[Before-and-after change data]
[Start of section]
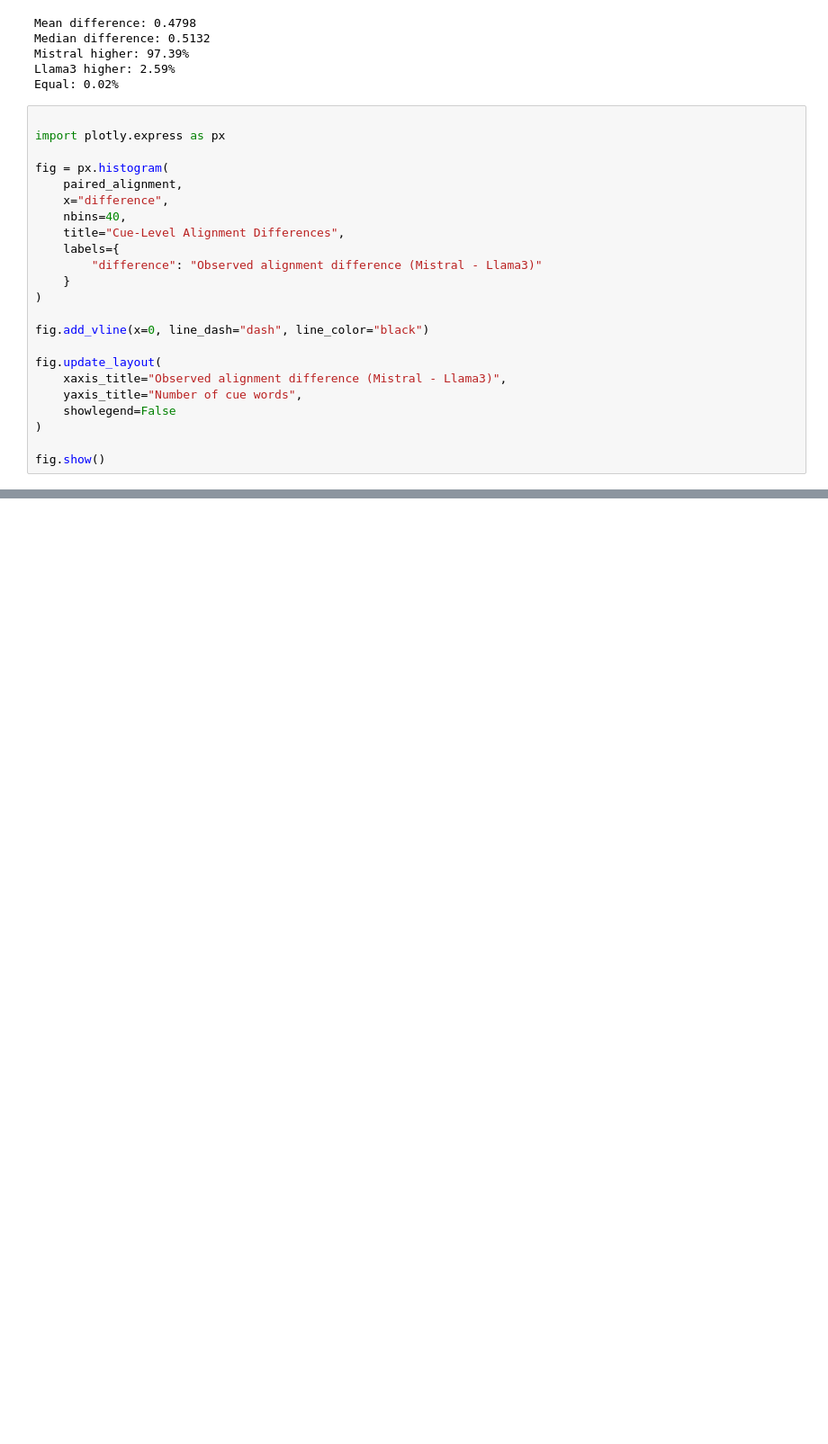
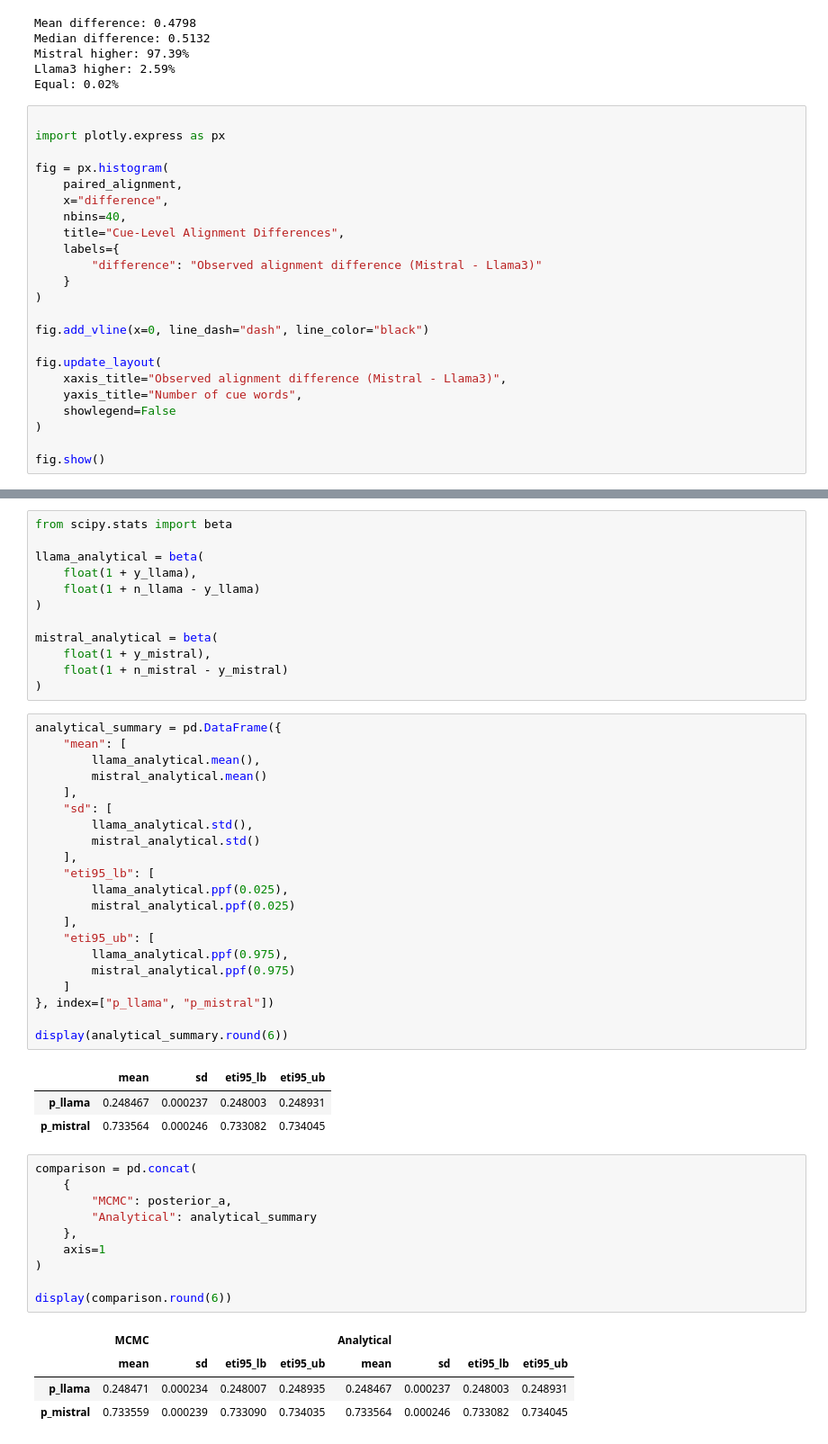
Before and after one commit to domnudragota/llm-eda, a Jupyter notebook: Bayesian_Alignment_Prototype.ipynb, the cells around one changed output, grey strips where cells are left out. Shown at 90% size. Drawn from its saved outputs; the diff is of its cells as text; blank space fills up the shorter version.

```diff
--- a/Bayesian_Alignment_Prototype.ipynb
+++ b/Bayesian_Alignment_Prototype.ipynb
@@ -423,0 +1192,52 @@ The variability across cue words will be investigated further in the full study
+# %%
+from scipy.stats import beta
+
+llama_analytical = beta(
+    float(1 + y_llama),
+    float(1 + n_llama - y_llama)
+)
+
+mistral_analytical = beta(
+    float(1 + y_mistral),
+    float(1 + n_mistral - y_mistral)
+)
+# %%
+analytical_summary = pd.DataFrame({
+    "mean": [
+        llama_analytical.mean(),
+        mistral_analytical.mean()
+    ],
+    "sd": [
+        llama_analytical.std(),
+        mistral_analytical.std()
+    ],
+    "eti95_lb": [
+        llama_analytical.ppf(0.025),
+        mistral_analytical.ppf(0.025)
+    ],
+    "eti95_ub": [
+        llama_analytical.ppf(0.975),
+        mistral_analytical.ppf(0.975)
+    ]
+}, index=["p_llama", "p_mistral"])
+
+display(analytical_summary.round(6))
+# %% [output]
+|  | mean | sd | eti95_lb | eti95_ub |
+| p_llama | 0.248467 | 0.000237 | 0.248003 | 0.248931 |
+| p_mistral | 0.733564 | 0.000246 | 0.733082 | 0.734045 |
+# %%
+comparison = pd.concat(
+    {
+        "MCMC": posterior_a,
+        "Analytical": analytical_summary
+    },
+    axis=1
+)
+
+display(comparison.round(6))
+# %% [output]
+|  | MCMC |  |  |  | Analytical |  |  |  |
+|  | mean | sd | eti95_lb | eti95_ub | mean | sd | eti95_lb | eti95_ub |
+| p_llama | 0.248471 | 0.000234 | 0.248007 | 0.248935 | 0.248467 | 0.000237 | 0.248003 | 0.248931 |
+| p_mistral | 0.733559 | 0.000239 | 0.733090 | 0.734035 | 0.733564 | 0.000246 | 0.733082 | 0.734045 |
```
Also changed, not shown: parts of 44 cells of this notebook.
[End of section]
From the records above, pull out each line that has "float".

**Task solution:**
+    float(1 + y_llama),
+    float(1 + n_llama - y_llama)
+    float(1 + y_mistral),
+    float(1 + n_mistral - y_mistral)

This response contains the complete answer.